Scan the listing below. Return every line containing the string "lathifshaik".
_ _ _ _
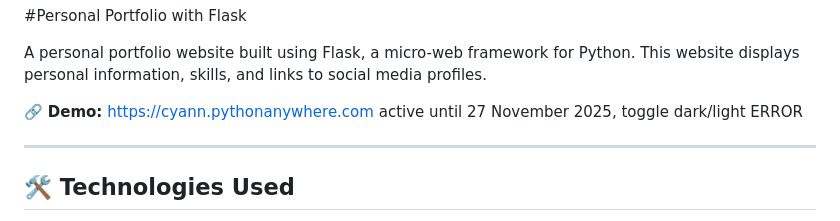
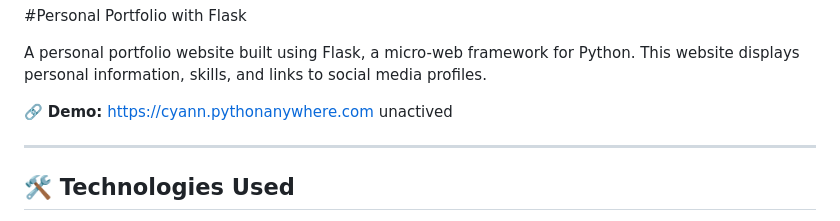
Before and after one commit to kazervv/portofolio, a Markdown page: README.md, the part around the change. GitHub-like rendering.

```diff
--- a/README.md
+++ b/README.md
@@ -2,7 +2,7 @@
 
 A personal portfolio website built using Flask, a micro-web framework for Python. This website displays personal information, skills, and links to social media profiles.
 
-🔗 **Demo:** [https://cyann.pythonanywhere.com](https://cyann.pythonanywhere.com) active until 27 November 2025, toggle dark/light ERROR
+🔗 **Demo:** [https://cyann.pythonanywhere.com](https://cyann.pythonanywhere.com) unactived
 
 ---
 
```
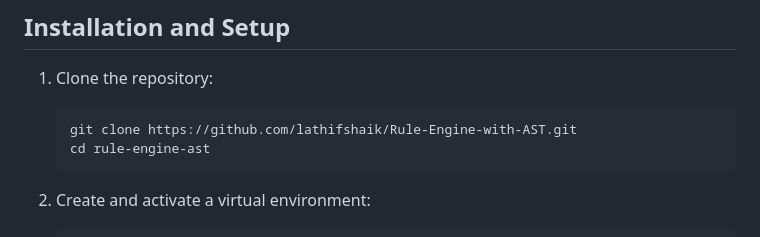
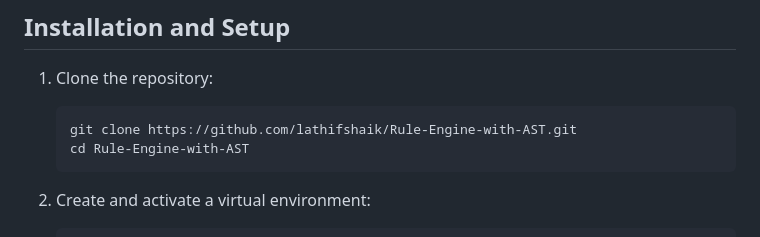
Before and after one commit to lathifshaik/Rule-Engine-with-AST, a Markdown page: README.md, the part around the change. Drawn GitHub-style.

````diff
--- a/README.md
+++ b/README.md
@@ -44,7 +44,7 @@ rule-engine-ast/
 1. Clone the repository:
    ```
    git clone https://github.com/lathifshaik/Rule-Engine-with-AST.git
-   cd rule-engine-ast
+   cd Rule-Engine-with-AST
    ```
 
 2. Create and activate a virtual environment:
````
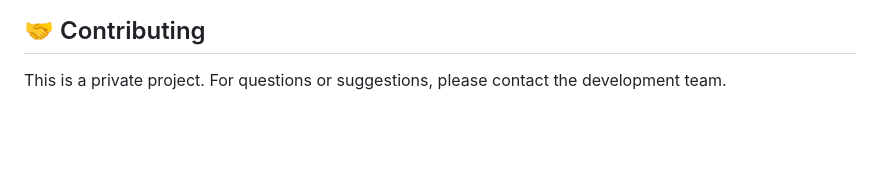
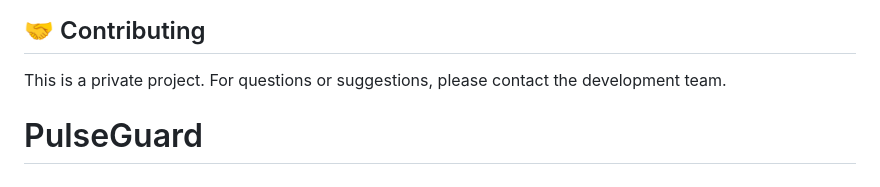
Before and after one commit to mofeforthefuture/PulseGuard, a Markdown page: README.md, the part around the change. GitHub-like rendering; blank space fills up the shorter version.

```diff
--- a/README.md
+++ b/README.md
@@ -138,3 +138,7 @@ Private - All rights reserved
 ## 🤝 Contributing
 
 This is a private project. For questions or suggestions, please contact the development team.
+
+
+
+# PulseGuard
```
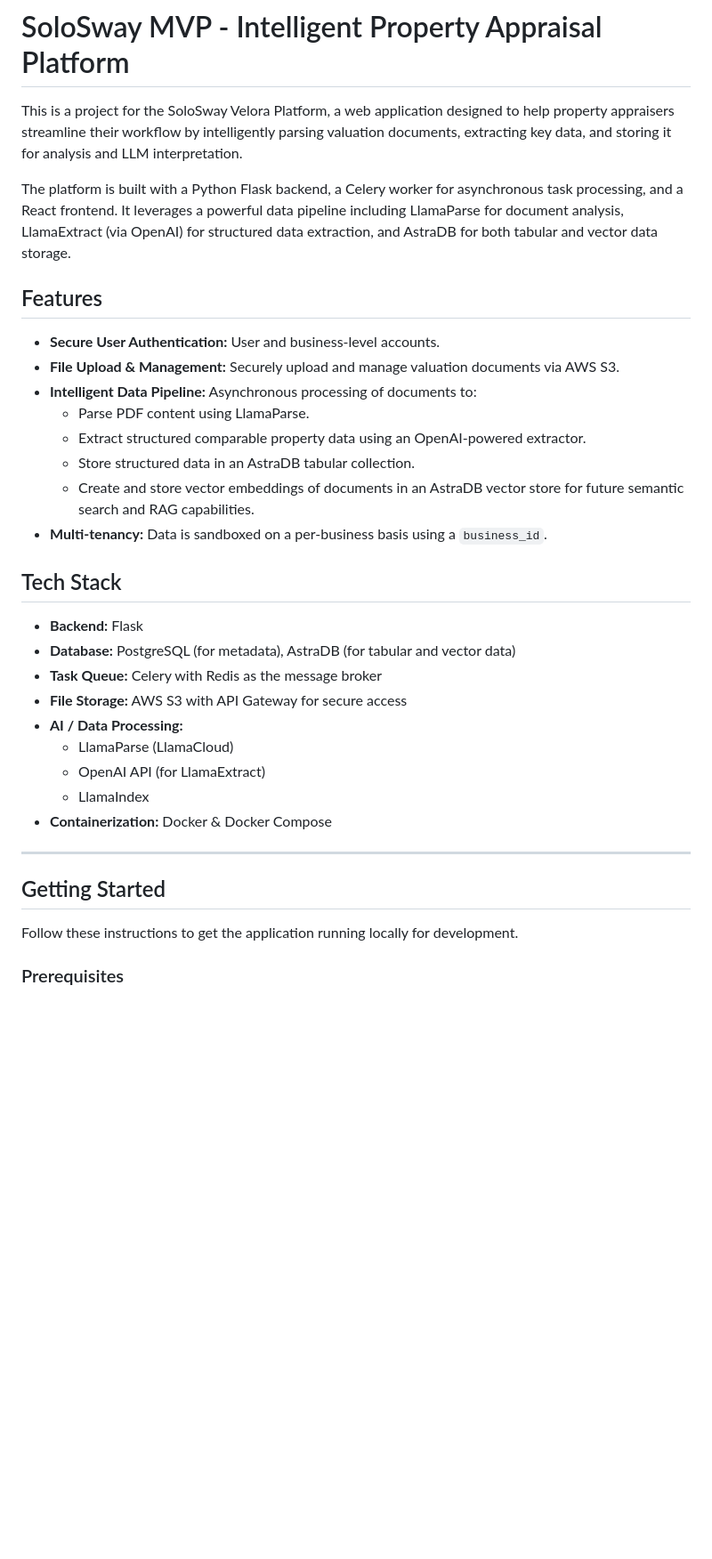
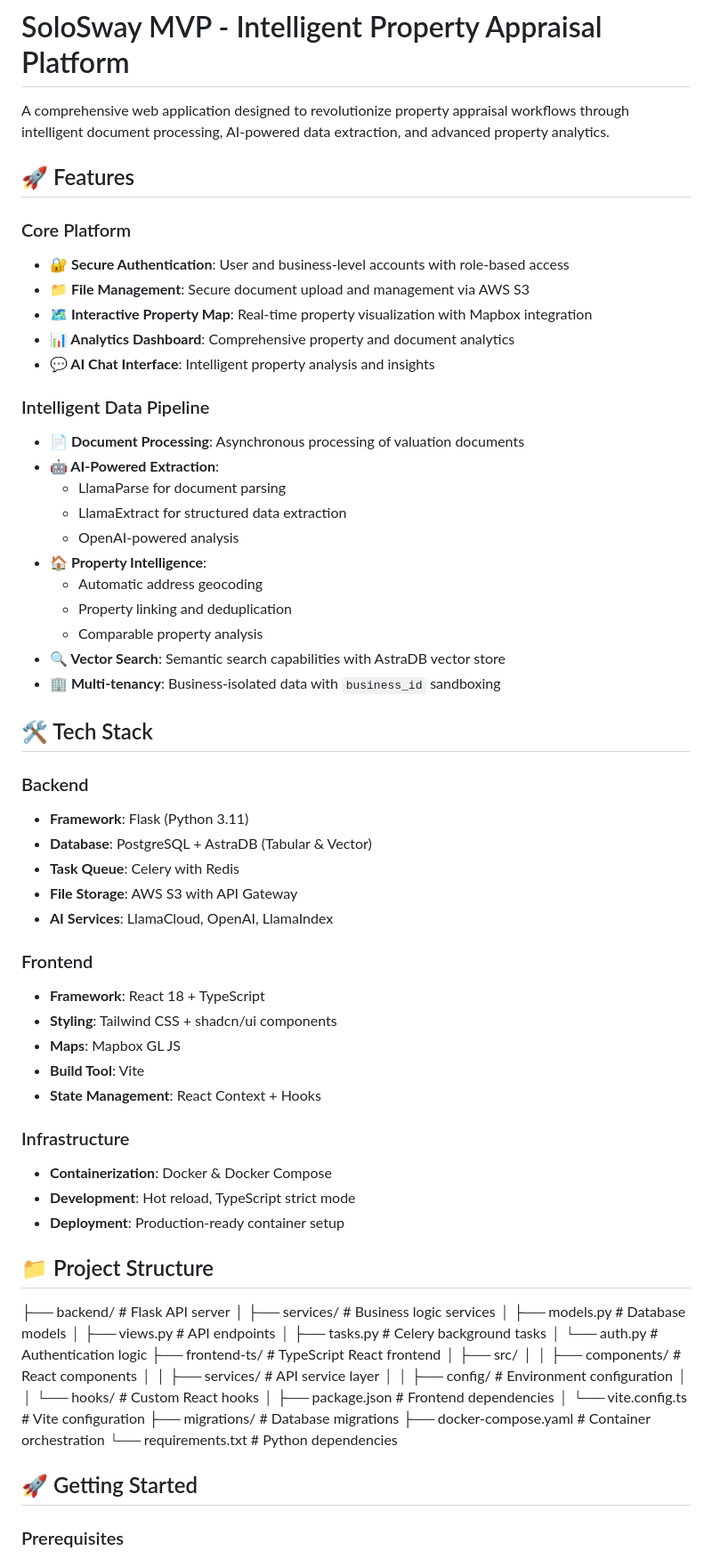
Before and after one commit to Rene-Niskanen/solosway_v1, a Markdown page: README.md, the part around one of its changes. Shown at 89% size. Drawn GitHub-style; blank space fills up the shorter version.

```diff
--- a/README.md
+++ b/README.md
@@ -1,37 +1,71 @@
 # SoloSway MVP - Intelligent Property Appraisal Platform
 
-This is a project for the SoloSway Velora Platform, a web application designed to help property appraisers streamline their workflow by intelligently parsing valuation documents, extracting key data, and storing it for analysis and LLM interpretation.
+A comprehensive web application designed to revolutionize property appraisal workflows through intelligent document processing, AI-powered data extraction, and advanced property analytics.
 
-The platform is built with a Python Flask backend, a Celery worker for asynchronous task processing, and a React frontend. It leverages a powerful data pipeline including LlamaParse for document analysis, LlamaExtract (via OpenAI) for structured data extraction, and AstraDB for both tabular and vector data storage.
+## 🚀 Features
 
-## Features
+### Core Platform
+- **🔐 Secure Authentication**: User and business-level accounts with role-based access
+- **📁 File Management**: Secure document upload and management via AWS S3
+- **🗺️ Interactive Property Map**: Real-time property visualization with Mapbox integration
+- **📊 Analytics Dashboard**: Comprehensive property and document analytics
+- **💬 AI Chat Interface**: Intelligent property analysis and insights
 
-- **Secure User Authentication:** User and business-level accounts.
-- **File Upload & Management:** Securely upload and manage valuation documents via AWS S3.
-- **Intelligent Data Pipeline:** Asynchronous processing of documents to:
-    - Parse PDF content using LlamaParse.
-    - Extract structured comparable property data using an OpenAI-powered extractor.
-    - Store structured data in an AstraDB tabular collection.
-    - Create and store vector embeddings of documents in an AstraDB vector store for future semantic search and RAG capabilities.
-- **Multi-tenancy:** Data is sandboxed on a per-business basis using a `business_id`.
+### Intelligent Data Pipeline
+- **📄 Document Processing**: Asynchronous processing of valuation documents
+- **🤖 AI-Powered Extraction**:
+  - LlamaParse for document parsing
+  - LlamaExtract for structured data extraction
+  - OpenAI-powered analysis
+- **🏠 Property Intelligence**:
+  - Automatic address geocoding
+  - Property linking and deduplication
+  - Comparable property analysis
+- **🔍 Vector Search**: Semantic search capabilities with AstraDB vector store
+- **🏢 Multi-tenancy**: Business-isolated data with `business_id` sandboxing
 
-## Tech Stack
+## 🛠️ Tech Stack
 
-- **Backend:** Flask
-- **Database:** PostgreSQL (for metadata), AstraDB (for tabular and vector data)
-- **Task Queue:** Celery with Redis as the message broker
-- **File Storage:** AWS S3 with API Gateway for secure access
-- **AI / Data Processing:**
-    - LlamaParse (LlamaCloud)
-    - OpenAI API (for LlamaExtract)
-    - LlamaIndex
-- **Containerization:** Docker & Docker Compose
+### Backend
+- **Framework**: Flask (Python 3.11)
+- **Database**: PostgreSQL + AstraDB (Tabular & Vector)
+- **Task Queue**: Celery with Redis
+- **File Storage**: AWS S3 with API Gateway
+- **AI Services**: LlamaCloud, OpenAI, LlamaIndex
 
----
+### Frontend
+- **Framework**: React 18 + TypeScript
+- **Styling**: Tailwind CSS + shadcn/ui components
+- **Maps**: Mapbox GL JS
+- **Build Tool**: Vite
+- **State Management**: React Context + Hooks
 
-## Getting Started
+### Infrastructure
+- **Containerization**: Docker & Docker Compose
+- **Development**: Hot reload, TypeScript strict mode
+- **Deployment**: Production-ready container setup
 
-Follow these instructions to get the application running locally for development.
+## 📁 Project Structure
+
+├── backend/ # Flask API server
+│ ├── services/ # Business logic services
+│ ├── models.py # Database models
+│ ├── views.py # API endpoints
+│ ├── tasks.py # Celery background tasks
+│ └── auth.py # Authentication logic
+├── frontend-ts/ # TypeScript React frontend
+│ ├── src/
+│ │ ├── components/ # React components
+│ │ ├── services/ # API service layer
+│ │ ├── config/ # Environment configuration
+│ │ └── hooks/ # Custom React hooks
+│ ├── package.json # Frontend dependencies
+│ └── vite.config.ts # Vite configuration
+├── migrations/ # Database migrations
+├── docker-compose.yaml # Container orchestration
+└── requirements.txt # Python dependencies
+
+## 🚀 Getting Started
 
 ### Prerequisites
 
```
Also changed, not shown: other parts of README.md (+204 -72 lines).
_ _ _ _
Task answer:
Before and after one commit to lathifshaik/Rule-Engine-with-AST, a Markdown page: README.md, the part around the change. Drawn GitHub-style.
    git clone https://github.com/lathifshaik/Rule-Engine-with-AST.git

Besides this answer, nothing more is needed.